“Warm words are not enough for Rural Ireland. We are seeing a two-tier recovery with disproportionate growth in one area. Dublin now accounts for 42% of national GDP and what we are seeing is lopsided development.”
Martin said that Fianna Fail’s policies are ‘not just talk’ and stressed that its was ‘backing it up with funding’.
Fianna Fail Key commitments
Martin said a central plank of IFA’s agricultural policy was ‘fair prices’. He said direct action needs to be taken and said at present farmers are at the mercy of multiples and retailers.
“It is unsustainable to expect farmers to produce more unless there making a profit.
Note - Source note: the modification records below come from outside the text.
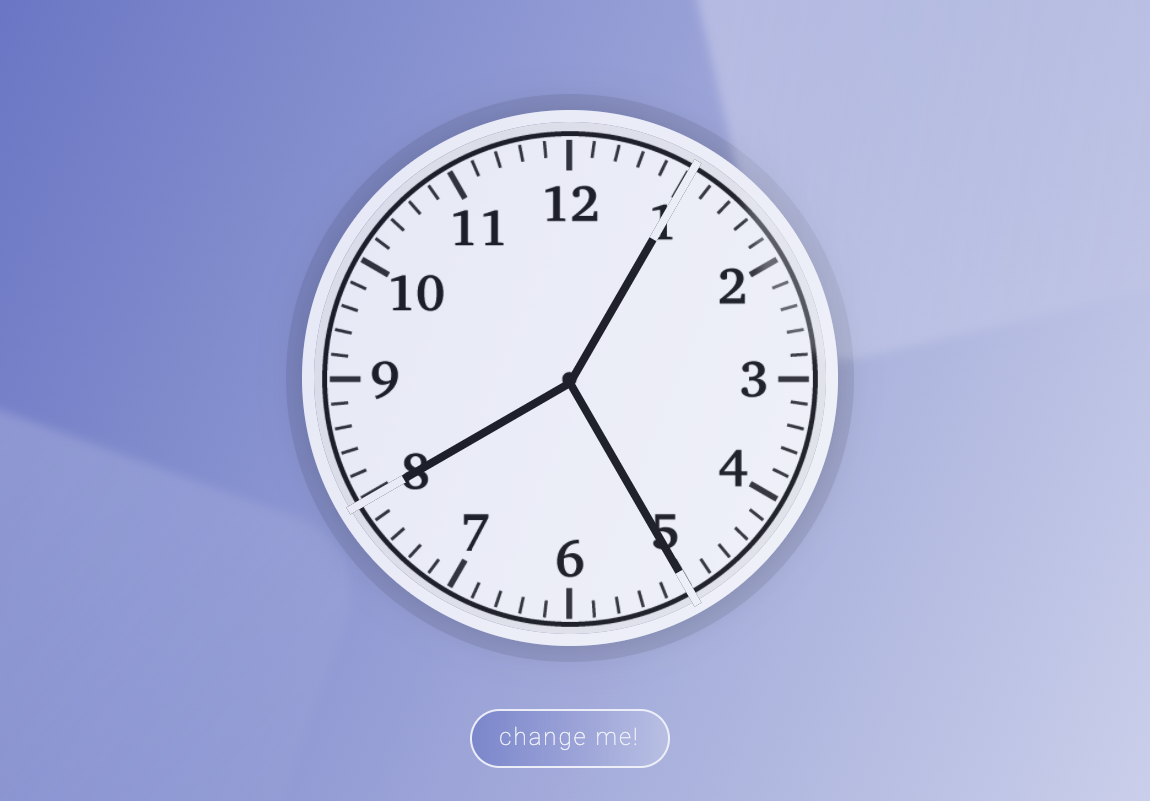
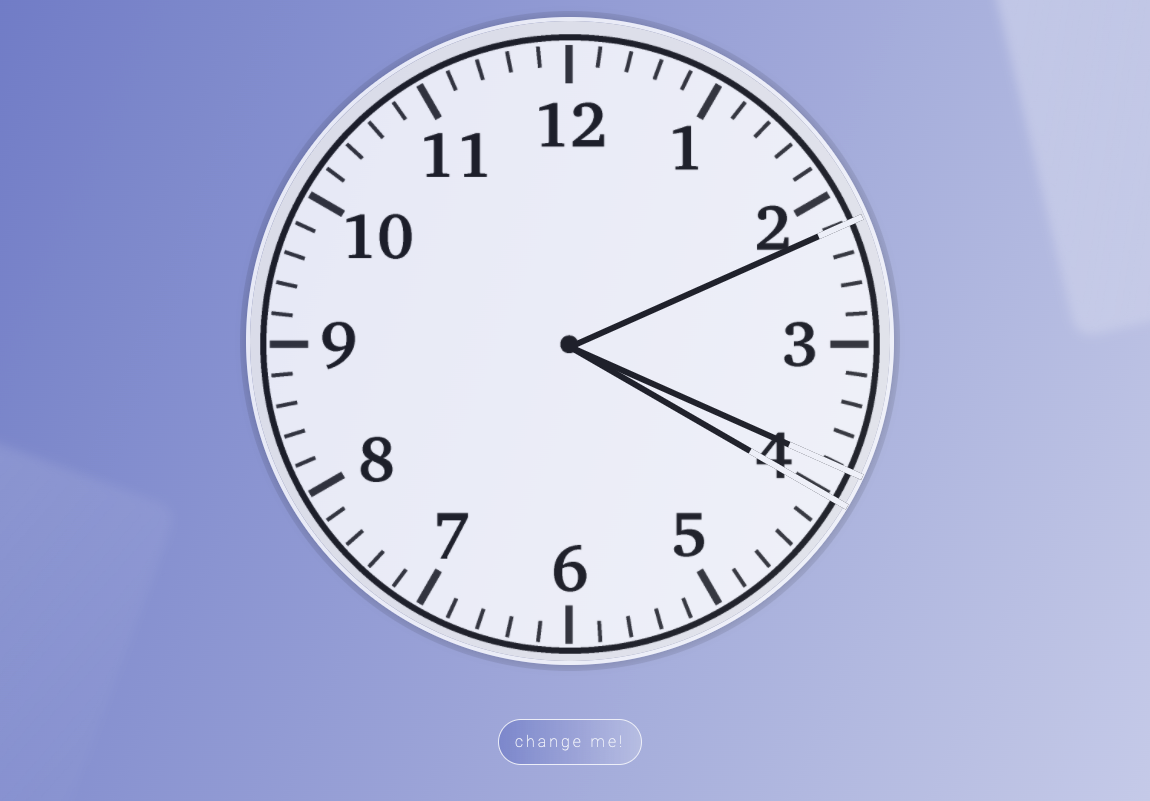
Change scale.

diff --git a/style.css b/style.css
@@ -31,23 +31,24 @@ body {
 .clock {
     position: relative;
 
-    width: 4rem;
-    height: 4rem;
-    padding: 2rem;
-    border: 3px solid white;
+    width: 20rem;
+    height: 20rem;
+    padding: 10rem;
+    border: 4px solid white;
     border-radius: 50%;
 
 
 
     box-shadow:
-        0 0 0px 4px rgba(0, 0, 0, 0.1),
-        inset 0 0 0 3px #EFEFEF,
-        inset 0 0 2px black,
+        0 0 0px 6px rgba(0, 0, 0, 0.1),
+        inset 0 0 0 20px #EFEFEF,
+        inset 0 0 10px black,
         0 0 10px rgba(0, 0, 0, 0.2);
 
     transition: all 0.8s;
 
     transform-style: preserve-3d;
+
 
 }
 
@@ -67,7 +68,7 @@ body {
     background-position: center;
     background-repeat: no-repeat;
 
-    transform: translateY(-1px);
+    transform: translateY(-3px);
 
 }
 
@@ -75,7 +76,7 @@ body {
     position: absolute;
     top: 50%;
 
-    height: 2px;
+    height: 6px;
     width: 50%;
 
     background-color: black;
@@ -119,10 +120,8 @@ body {
 .change-clock-type {
     position: absolute;
 
-    height: 4%;
-    width: 45px;
-    bottom: 10%;
-    padding: 2px;
+    bottom: 4rem;
+    padding: 1rem;
 
     background: linear-gradient(90deg, rgba(88, 105, 192, 0.6) 0%, rgba(255, 255, 255, 0.225) 100%);
     border-radius: 40px;
@@ -133,18 +132,18 @@ body {
     font-family: 'Roboto', sans-serif;
     color: white;
     font-weight: 100;
-    font-size: 6px;
-    line-height: 9px;
-    letter-spacing: 0.5px;
+    font-size: 16px;
+    line-height: 12px;
+    letter-spacing: 3px;
 
 
     transition: .3s;
 }
 
 .change-clock-type:hover {
-    font-size: 6.5px;
+    font-size: 20px;
 
-    box-shadow: 0px 1px 1px rgba(0, 0, 0, .3);
+    box-shadow: 0px 6px 6px rgba(0, 0, 0, .3);
 
     cursor: pointer;
 
@@ -159,15 +158,17 @@ body {
     position: absolute;
 
     background: linear-gradient(99.6deg, #FFFFFF 0%, rgba(255, 255, 255, 0.2) 101.05%);
-    opacity: 0.6;
+    opacity: 0.8;
     box-shadow: -6px 6px 3px rgba(0, 0, 0, 0.9);
-    border-radius: 10px;
+    border-radius: 20px;
+
 }
 
 .flap-clock-face {
+    padding: 1rem 2rem;
+
     display: flex;
     flex-direction: row;
-    align-self: center;
 
     font-family: 'Roboto', sans-serif;
     font-weight: 500;
@@ -177,12 +178,13 @@ body {
     -moz-background-clip: text;
     background-clip: text;
 
-    border-radius: 10px;
+    border-radius: 20px;
 
 
-    background-color: hsla(0, 0%, 50%, 0.7);
-    border: 3px solid;
-    border-color: color rgba(255, 255, 255, 0.01);
+    background-color: hsla(0, 0%, 50%, 0.8);
+    border: 12px solid rgba(0, 0, 0, 0.2);
+    box-sizing: border-box;
+    filter: drop-shadow(-6px 6px 6px rgba(68, 68, 68, 0.6));
 
     box-sizing: content-box;
 
@@ -192,21 +194,24 @@ body {
 
 .flap {
 
-    margin: 4px 4px;
-    padding: 4px 4px;
-
-    border: 2px solid #FFFFFF;
-    box-sizing: border-box;
-    filter: drop-shadow(-.5px .5px .5px rgba(0, 0, 0, 0.9));
-    border-radius: 5px;
+    margin: .5rem 1rem;
+    padding: .5rem 1rem;
 
 
-    color: rgba(0, 0, 0, 0.6);
+    font-size: 120px;
+
+    border: .8rem solid #FFFFFF;
+    border-radius: 25px;
+
+
+    color: rgba(0, 0, 0, 0.9);
 }
 
 .sign {
     margin: 4px 0px;
-    padding: 4px 0px;
+    padding: 12px 0px;
+
+    font-size: 120px;
 
     color: #8A8FA8;
 
@@ -230,8 +235,6 @@ body {
 }
 
 
-
-
 .display-clock {
     opacity: 0;
     transition: .9s;
@@ -243,7 +246,7 @@ body {
     position: fixed;
 
     background: linear-gradient(111.35deg, rgba(255, 255, 255, 0.4) 3.69%, rgba(255, 255, 255, 0) 95.58%);
-    filter: blur(1.2px);
+    filter: blur(5px);
     border-radius: 20px;
 
     transform: rotate(70deg);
Farmers are forced to be price takers at the moment.”
He said Fianna Fail would introduce a Food Ombudsman to protect farmers interests in Irish law.
Martin said he shared the IFA’s concern on the proposed tie-up between ABP and Slaney Meats.
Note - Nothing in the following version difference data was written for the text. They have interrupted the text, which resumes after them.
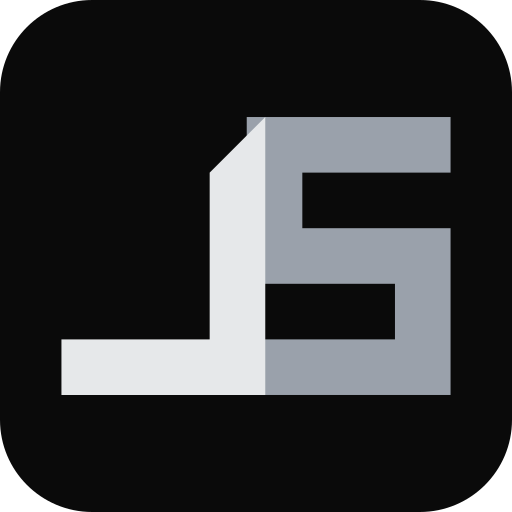
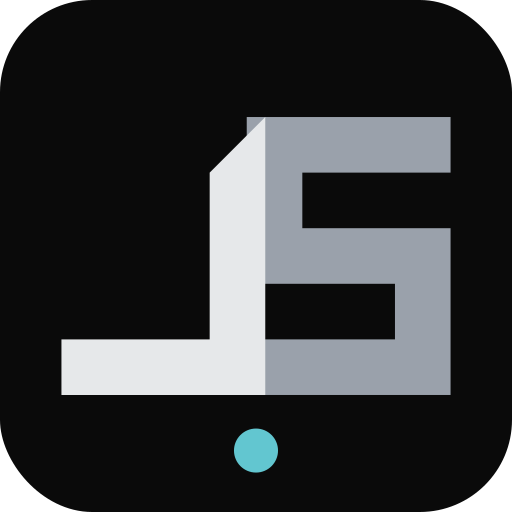
아이콘에 설치 방식별 표시 추가

diff --git a/scripts/build-favicon.py b/scripts/build-favicon.py
@@ -1,6 +1,6 @@
 #!/usr/bin/env python3
 """
-헤더의 JS 마크로 **파비콘과 앱 아이콘**을 굽는다.
+헤더의 JS 마크로 **바로가기·PWA·안드로이드 앱 아이콘**을 굽는다.
 
 [왜 생성기를 두나]
 
@@ -47,11 +47,11 @@ SVG 는 그대로 굽는다(`brand/favicon.svg`). 브랜드 자산 폴더의 파
 
 | 파일 | 무엇 | 생김새 |
 |---|---|---|
-| `brand/favicon.ico` | 탭 아이콘 (크기 여섯) | 둥근 타일 |
-| `brand/favicon.svg` | 그 벡터본 | 〃 |
-| `pwa-icon-192.png` · `pwa-icon-512.png` | 설치한 앱 아이콘 | 〃 |
+| `brand/favicon.ico` · `brand/favicon.svg` | 브라우저 탭·바로가기 | 둥근 타일 + 작은 금색 네모 |
+| `pwa-icon-192.png` · `pwa-icon-512.png` | PWA 설치 아이콘 | 둥근 타일 + 작은 청록색 점 |
 | `pwa-icon-maskable-512.png` | 안드로이드가 **제 모양으로 깎는** 것 | 네모 가득 + 마크를 작게 |
-| `apple-touch-icon.png` | iOS 홈 화면 (180) | 네모 가득 |
+| `apple-touch-icon.png` | iOS 홈 화면 (180) | 네모 가득 + 작은 청록색 점 |
+| `android-app/.../ic_launcher*.png` | 안드로이드 앱 | 작은 초록색 가로 표식 |
 
 **마스커블과 iOS 는 모서리를 둥글리지 않는다.** 그쪽은 플랫폼이 자기 모양으로
 (원·둥근네모·물방울) 깎으므로, 우리가 미리 둥글리면 **두 번 깎여** 테두리에
@@ -111,16 +111,32 @@ SIZES = [16, 32, 48, 64, 128, 256]
 # 그 원의 지름을 넘지 않는 폭이 65 언저리라 60 으로 잡았다.
 MASKABLE_MARK_W = 60
 
-# 굽는 PNG 들. (경로, 크기, 생김새)
+# 굽는 PNG 들. (경로, 크기, 생김새, 구분 표식)
 PNG_TARGETS = [
-    ("web/src/Shell/JSini.Web.Shell/wwwroot/pwa-icon-192.png", 192, "tile"),
-    ("web/src/Shell/JSini.Web.Shell/wwwroot/pwa-icon-512.png", 512, "tile"),
-    ("web/src/Shell/JSini.Web.Shell/wwwroot/pwa-icon-maskable-512.png", 512, "maskable"),
-    ("web/src/Shell/JSini.Web.Shell/wwwroot/apple-touch-icon.png", 180, "square"),
+    ("web/src/Shell/JSini.Web.Shell/wwwroot/pwa-icon-192.png", 192, "tile", "pwa"),
+    ("web/src/Shell/JSini.Web.Shell/wwwroot/pwa-icon-512.png", 512, "tile", "pwa"),
+    ("web/src/Shell/JSini.Web.Shell/wwwroot/pwa-icon-maskable-512.png", 512, "maskable", "pwa"),
+    ("web/src/Shell/JSini.Web.Shell/wwwroot/apple-touch-icon.png", 180, "square", "pwa"),
+    ("android-app/app/src/main/res/mipmap-xxxhdpi/ic_launcher.png", 512, "square", "android"),
+    ("android-app/app/src/main/res/mipmap-xxxhdpi/ic_launcher_foreground.png", 512, "maskable", "android"),
 ]
 
 
-def svg_for(size: int, style: str = "tile") -> str:
+def indicator_svg(kind: str, y: float) -> str:
+    """아이콘 출처를 구분하는 작은 하단 표식."""
+    if kind == "shortcut":
+        return f"""<rect x="43" y="{y - 6:.1f}" width="14" height="14" rx="4" fill="{COLOR_BG}" />
+  <rect x="46.5" y="{y - 2.5:.1f}" width="7" height="7" rx="1.5" fill="#e6b84a" />"""
+    if kind == "pwa":
+        return f"""<circle cx="50" cy="{y:.1f}" r="6.8" fill="{COLOR_BG}" />
+  <circle cx="50" cy="{y:.1f}" r="4.3" fill="#62c6d0" />"""
+    if kind == "android":
+        return f"""<rect x="41" y="{y - 4.5:.1f}" width="18" height="9" rx="4.5" fill="{COLOR_BG}" />
+  <rect x="44" y="{y - 2:.1f}" width="12" height="4" rx="2" fill="#79bd8b" />"""
+    raise ValueError(f"알 수 없는 아이콘 표식: {kind}")
+
+
+def svg_for(size: int, style: str = "tile", marker: str | None = None) -> str:
     """
     그 크기·생김새의 SVG 한 장.
 
@@ -142,22 +158,25 @@ def svg_for(size: int, style: str = "tile") -> str:
     x = (TILE - mark_w) / 2
     y = (TILE - mark_w * VIEW_H / VIEW_W) / 2
 
+    marker_y = 81.5 if style == "maskable" else 88
+    marker_markup = f"\n  {indicator_svg(marker, marker_y)}" if marker else ""
+
     return f"""<svg xmlns="http://www.w3.org/2000/svg" viewBox="0 0 {TILE} {TILE}" width="{size}" height="{size}">
   <rect width="{TILE}" height="{TILE}" rx="{radius}" ry="{radius}" fill="{COLOR_BG}" />
   <g transform="translate({x:.3f},{y:.3f}) scale({scale:.6f})">
       <path d="{S_PATH}" fill="{COLOR_S}" />
       <path d="{J_PATH}" fill="{COLOR_J}" />
-  </g>
+  </g>{marker_markup}
 </svg>
 """
 
 
-def render(size: int, style: str = "tile") -> bytes:
+def render(size: int, style: str = "tile", marker: str | None = None) -> bytes:
     """SVG 를 그 크기의 PNG 로. **크기마다 벡터에서 새로 그린다** — 큰 것
     하나를 줄이면 16px 에서 획이 반 픽셀에 걸쳐 흐려진다."""
     out = subprocess.run(
         ["rsvg-convert", "-w", str(size), "-h", str(size), "-f", "png"],
-        input=svg_for(size, style).encode("utf-8"),
+        input=svg_for(size, style, marker).encode("utf-8"),
         capture_output=True,
         check=True,
     )
@@ -197,7 +216,7 @@ def main() -> int:
     brand = root / "web/src/Shared/JSini.Web.Components/wwwroot/brand"
     target = brand / "favicon.ico"
 
-    rendered = {size: render(size) for size in SIZES}
+    rendered = {size: render(size, marker="shortcut") for size in SIZES}
 
     # 크기가 맞는지 확인하고 굽는다. rsvg 가 반올림으로 1px 어긋나면 ICO
     # 목록과 실제 그림이 달라지고, 그때 브라우저는 **말없이 다른 크기를
@@ -213,7 +232,7 @@ def main() -> int:
     # 벡터본도 함께 굽는다. **크기를 적지 않는다** — 쓰는 쪽이 정한다.
     vector = brand / "favicon.svg"
     vector.write_text(
-        svg_for(256).replace(' width="256" height="256"', "")
+        svg_for(256, marker="shortcut").replace(' width="256" height="256"', "")
                     .replace("<svg ", '<svg role="img" ', 1)
                     .replace("<rect", "<title>JSINI</title>\n  <rect", 1),
         encoding="utf-8")
@@ -221,13 +240,12 @@ def main() -> int:
     print(f"구웠다: {target.relative_to(root)} ({target.stat().st_size:,} 바이트, {len(SIZES)}장)")
     print(f"구웠다: {vector.relative_to(root)}")
 
-    # 앱 아이콘. **자리를 옮기지 않는다** — 매니페스트(`manifest.webmanifest`)와
-    # `<link rel="apple-touch-icon">` 이 이 이름을 가리킨다. 이름을 바꾸면
-    # 설치된 앱의 아이콘이 조용히 빈칸이 된다.
-    for rel, size, style in PNG_TARGETS:
+    # 매니페스트·iOS 링크·안드로이드 리소스가 가리키는 파일 이름은 바꾸지 않는다.
+    # 참조가 끊기면 설치된 앱 아이콘이 조용히 빈칸이 된다.
+    for rel, size, style, marker in PNG_TARGETS:
         path = root / rel
-        path.write_bytes(render(size, style))
-        print(f"구웠다: {rel.split('/')[-1]} ({size}px, {style})")
+        path.write_bytes(render(size, style, marker))
+        print(f"구웠다: {rel} ({size}px, {style}, {marker})")
 
     return 0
Martin said it was vital that the Competition and Consumer Protection Commission examine the proposed merger closely.
Martin described Minister Coveney’s decision to write to the CCPC as an ’11th-hour move’ and said the proposed move was a serious and unacceptable situation which leaves farmers at a disadvantage.
Following questioning, Martin committed to accepting the 2,500 farmers excluded from the second Tranche of the GLAS scheme.
Fianna Fail commits to redirect unspent funds to increase the Areas of Natural Constraints (ANC) payment, he said.
Fianna Fail will also support an increased top-up payment to achieve a genomics payment target of €200 on the first 20 cows.
The impact of ‘Green tape’ and an intrusive inspection regime is creating undue stress and concern for working farmers already struggling to make ends meet.
“Many families fear the threat of failing an inspection and subsequent financial penalties,” he said.
Committed to introducing a ‘fairer’ yellow card model, he said under a Fianna Fail government farmers would not be penalised instantly and would be allowed fix problems first.
He also committed to a coupled payment in a reformed CAP for sheep farmers.
Martin stressed that a Fianna Fail government would restore vital services to Rural Ireland and made commitments on broadband and mobile phone coverage.